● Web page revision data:

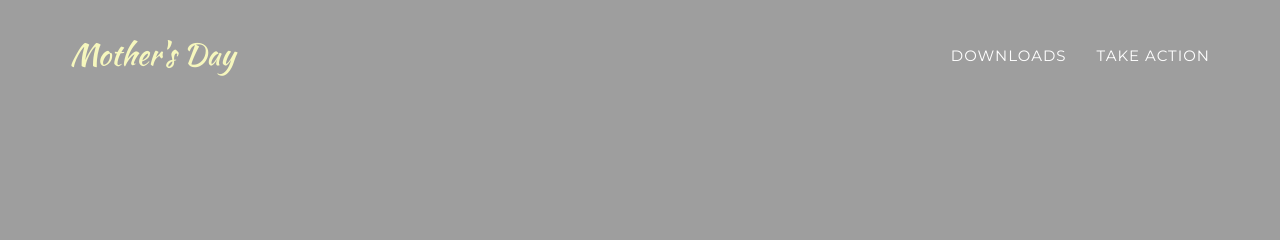
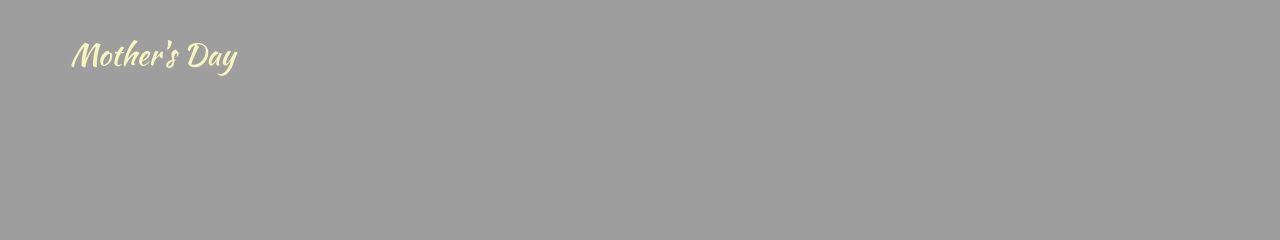
Before and after one commit to presente/mothersday, a Jekyll site: the page built from index.html, in a window 1280 px wide and 900 px high. Shown: the top 240 px of the window. Built offline with Jekyll 4.4.1, drawn with Linux system fonts in a browser that asks for light colours; some web fonts are replaced; a script that is not in the unit is left out.

Commit message:
Update header.html

```diff
--- a/_includes/header.html
+++ b/_includes/header.html
@@ -19,12 +19,7 @@
                     <li class="hidden">
                         <a href="#page-top"></a>
                     </li>
-                    <li>
-                        <a class="page-scroll" href="#services">Downloads</a>
-                    </li>
-                    <li>
-                        <a class="page-scroll" href="#contact">Take Action</a>
-                    </li>
+
                 </ul>
             </div>
             <!-- /.navbar-collapse -->
```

● What you should do: Every line in the records above that contains the word "html" should be copied out.

● The completed task:
Before and after one commit to presente/mothersday, a Jekyll site: the page built from index.html, in a window 1280 px wide and 900 px high. Shown: the top 240 px of the window. Built offline with Jekyll 4.4.1, drawn with Linux system fonts in a browser that asks for light colours; some web fonts are replaced; a script that is not in the unit is left out.
Update header.html
--- a/_includes/header.html
+++ b/_includes/header.html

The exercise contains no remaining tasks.